© Author(s) 2021. This work is distributed under
the Creative Commons Attribution 4.0 License.

Analysis of Surface Air Pollutant Measurements from 2015-2019 in India

Disha Sharma and Denise Mauzerall
Disha Sharma and Denise Mauzerall
  • Princeton University, School of Public and International Affairs, Centre for Policy Research on Energy and Environment , United States of America (dishas@princeton.edu)

Launched among growing concerns about air pollution in India, the National Clean Air Program (NCAP) 2019 aims to reduce PM2.5 concentrations by 20-30% by 2024, relative to 2017. This analysis is an overview of air pollution levels in India in the five years prior to implementation of the NCAP program and provides a baseline to evaluate its future success. We analyze ground observations from 2015 – 2019, of five criteria pollutants – PM10, PM2.5, SO2, NO2 and O3. We use data retrieved from the continuous and manual monitors across India to calculate annual average concentrations, seasonal cycles and monthly variability of these five pollutants in northern and southern India (divided at 23.5 oN). We find that northern India has (7%-129%) higher average concentrations of all pollutants compared with southern India, except for SO2 where the concentrations are similar.  Particulate pollution dominates the pollution mix with virtually all sites in the northern region failing to meet the annual average PM10 and PM2.5 national ambient air quality standards (NAAQS) (of 60 g/m3 and 40 g/m3, respectively) while some sites in southern India meet the standard. Although inter-annual variability exists, no significant trend of these pollutant concentrations was observed over the five-year period.  We also conduct case studies in five cities included in the US State Department Air-Now PM2.5 network - Delhi, Kolkata, Mumbai, Hyderabad and Chennai and include continuous monitoring data. We find the annual average PM10 and PM2.5 NAAQS concentrations to be frequently exceeded in these cities with highest concentrations found in Delhi, followed by Kolkata. SO2 concentrations, however, generally meet the NAAQS standard in all the five cities.  NO2 NAAQS are exceeded in Delhi, Kolkata and Hyderabad in winter whereas O3 only occasionally exceeds NAAQS in Delhi.   Our work creates a framework that can be used in future research to evaluate the success of the NCAP air pollution mitigation program.

How to cite: Sharma, D. and Mauzerall, D.: Analysis of Surface Air Pollutant Measurements from 2015-2019 in India, EGU General Assembly 2021, online, 19–30 Apr 2021, EGU21-8938, https://doi.org/10.5194/egusphere-egu21-8938, 2021.

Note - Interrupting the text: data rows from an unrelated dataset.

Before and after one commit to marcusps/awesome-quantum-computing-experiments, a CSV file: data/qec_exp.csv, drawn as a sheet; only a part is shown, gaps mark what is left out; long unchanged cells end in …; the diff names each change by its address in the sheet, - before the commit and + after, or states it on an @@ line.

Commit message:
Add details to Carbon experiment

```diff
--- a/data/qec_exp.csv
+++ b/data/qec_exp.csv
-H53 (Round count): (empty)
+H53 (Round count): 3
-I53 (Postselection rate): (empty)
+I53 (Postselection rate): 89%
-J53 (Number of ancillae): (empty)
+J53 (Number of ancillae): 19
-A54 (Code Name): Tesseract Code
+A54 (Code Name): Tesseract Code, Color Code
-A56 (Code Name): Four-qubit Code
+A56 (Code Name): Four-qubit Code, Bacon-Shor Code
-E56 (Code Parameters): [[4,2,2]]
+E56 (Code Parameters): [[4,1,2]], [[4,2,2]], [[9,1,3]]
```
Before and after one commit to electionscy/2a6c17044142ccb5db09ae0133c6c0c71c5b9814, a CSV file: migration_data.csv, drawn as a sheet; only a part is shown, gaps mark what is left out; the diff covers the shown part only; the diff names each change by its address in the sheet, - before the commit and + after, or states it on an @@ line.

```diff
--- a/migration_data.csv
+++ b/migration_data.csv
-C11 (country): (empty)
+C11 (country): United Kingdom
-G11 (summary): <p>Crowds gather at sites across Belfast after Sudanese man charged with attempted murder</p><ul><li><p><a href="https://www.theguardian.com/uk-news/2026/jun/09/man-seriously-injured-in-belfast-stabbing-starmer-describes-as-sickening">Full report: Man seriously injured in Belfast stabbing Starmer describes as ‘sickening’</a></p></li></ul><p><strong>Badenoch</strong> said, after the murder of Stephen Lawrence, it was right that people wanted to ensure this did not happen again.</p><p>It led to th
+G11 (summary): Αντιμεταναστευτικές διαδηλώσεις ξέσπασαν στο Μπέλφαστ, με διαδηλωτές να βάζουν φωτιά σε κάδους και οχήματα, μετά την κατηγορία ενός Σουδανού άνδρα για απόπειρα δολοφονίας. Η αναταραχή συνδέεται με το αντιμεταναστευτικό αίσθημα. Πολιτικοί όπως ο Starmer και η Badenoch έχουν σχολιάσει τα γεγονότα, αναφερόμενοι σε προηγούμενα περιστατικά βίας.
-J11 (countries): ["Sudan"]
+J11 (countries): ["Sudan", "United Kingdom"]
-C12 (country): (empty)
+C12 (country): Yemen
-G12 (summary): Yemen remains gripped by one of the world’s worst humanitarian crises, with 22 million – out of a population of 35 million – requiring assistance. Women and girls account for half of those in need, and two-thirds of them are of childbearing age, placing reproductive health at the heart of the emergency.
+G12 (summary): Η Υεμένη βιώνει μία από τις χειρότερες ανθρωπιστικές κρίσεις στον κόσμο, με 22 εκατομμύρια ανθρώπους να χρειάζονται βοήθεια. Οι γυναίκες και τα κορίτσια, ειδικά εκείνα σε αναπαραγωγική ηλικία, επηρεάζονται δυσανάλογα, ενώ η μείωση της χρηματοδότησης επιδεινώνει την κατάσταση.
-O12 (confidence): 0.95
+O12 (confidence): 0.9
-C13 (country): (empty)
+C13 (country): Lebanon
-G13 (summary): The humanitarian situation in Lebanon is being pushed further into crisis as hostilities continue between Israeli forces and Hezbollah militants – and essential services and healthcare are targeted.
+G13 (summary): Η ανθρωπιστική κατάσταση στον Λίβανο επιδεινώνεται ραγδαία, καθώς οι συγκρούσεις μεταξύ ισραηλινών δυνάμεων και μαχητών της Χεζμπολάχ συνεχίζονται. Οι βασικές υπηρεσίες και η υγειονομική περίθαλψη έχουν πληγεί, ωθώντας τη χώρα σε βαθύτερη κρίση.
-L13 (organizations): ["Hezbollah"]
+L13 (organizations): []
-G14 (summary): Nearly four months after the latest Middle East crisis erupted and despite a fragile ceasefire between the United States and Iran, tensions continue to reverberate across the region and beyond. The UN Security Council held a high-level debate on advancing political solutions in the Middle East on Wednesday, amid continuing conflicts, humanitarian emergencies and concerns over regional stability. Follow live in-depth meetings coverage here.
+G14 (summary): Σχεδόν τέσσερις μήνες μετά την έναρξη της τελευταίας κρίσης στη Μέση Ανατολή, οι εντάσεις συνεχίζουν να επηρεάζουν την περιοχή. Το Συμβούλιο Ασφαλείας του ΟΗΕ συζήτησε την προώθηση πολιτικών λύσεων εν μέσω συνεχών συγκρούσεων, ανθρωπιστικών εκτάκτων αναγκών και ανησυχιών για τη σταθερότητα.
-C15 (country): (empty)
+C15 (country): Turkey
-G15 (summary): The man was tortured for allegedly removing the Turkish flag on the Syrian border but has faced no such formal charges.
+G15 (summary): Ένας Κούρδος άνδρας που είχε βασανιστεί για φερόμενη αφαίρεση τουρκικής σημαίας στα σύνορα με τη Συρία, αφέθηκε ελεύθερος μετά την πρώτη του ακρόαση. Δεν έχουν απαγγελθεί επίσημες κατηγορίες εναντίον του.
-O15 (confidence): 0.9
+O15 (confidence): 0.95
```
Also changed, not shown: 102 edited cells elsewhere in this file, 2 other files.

Corresponding presentation materials formerly uploaded have been withdrawn.